RECORD EXCERPTS
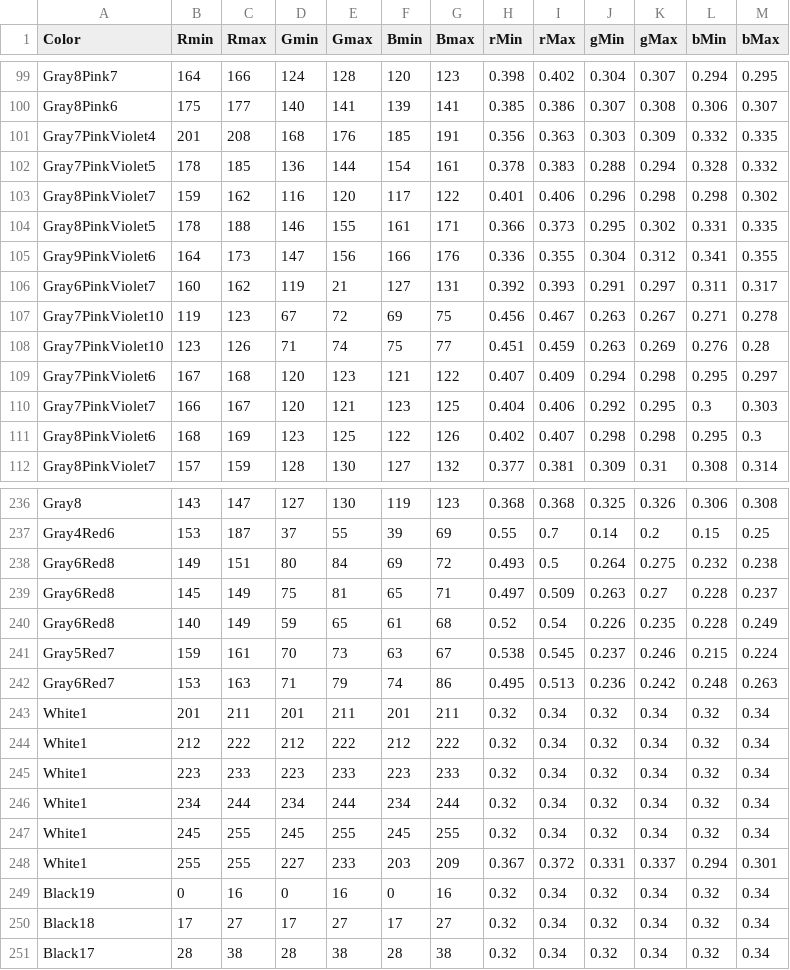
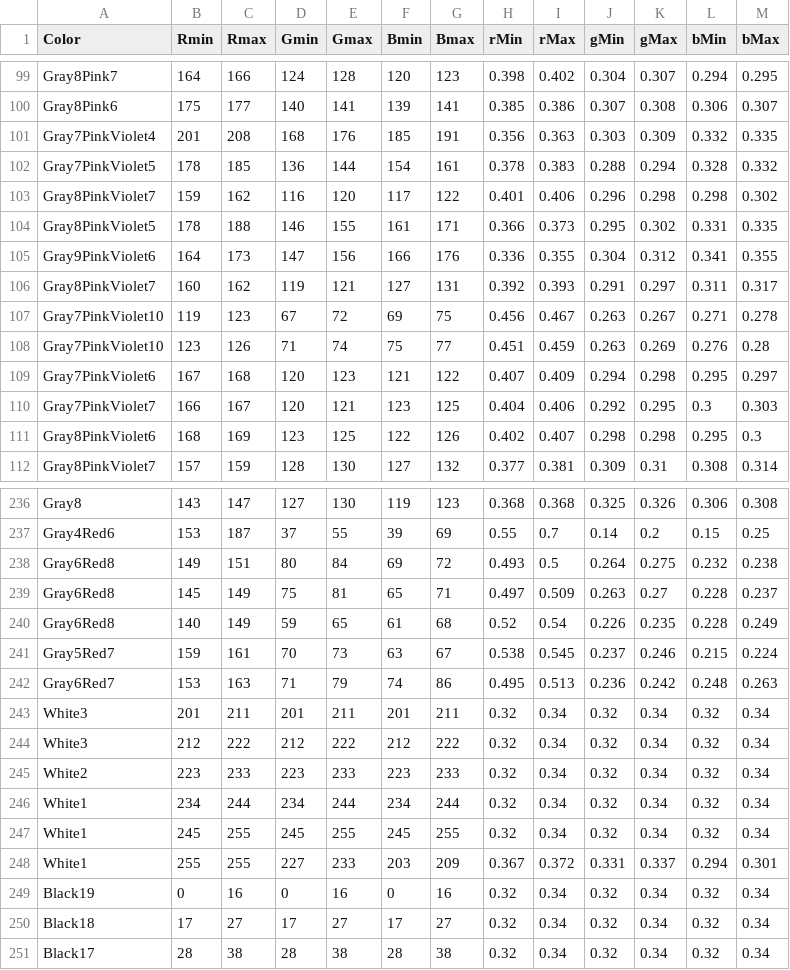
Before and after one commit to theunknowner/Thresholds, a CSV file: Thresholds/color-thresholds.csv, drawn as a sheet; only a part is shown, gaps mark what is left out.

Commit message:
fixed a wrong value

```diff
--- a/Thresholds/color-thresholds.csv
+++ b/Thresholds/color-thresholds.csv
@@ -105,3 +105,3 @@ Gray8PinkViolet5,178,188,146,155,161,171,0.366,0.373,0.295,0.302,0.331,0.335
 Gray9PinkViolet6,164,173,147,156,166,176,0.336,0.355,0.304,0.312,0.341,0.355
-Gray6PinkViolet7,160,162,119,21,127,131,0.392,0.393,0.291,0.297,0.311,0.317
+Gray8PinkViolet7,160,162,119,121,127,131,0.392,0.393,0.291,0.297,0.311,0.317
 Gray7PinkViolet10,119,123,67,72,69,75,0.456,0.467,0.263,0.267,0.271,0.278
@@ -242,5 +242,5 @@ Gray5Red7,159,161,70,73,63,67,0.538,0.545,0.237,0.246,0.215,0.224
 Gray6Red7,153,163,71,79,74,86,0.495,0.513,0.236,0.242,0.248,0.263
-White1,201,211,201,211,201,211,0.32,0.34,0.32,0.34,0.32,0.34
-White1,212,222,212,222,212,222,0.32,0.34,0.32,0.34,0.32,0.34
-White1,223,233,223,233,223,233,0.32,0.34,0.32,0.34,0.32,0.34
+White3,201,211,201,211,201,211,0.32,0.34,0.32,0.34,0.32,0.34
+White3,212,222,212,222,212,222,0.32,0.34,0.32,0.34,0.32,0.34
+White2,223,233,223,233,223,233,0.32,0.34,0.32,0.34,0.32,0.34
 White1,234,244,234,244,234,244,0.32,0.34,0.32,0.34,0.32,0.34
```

TASK DETAILS
List all lines from the entries that include the word "thresholds".

TASK RESPONSE
Before and after one commit to theunknowner/Thresholds, a CSV file: Thresholds/color-thresholds.csv, drawn as a sheet; only a part is shown, gaps mark what is left out.
--- a/Thresholds/color-thresholds.csv
+++ b/Thresholds/color-thresholds.csv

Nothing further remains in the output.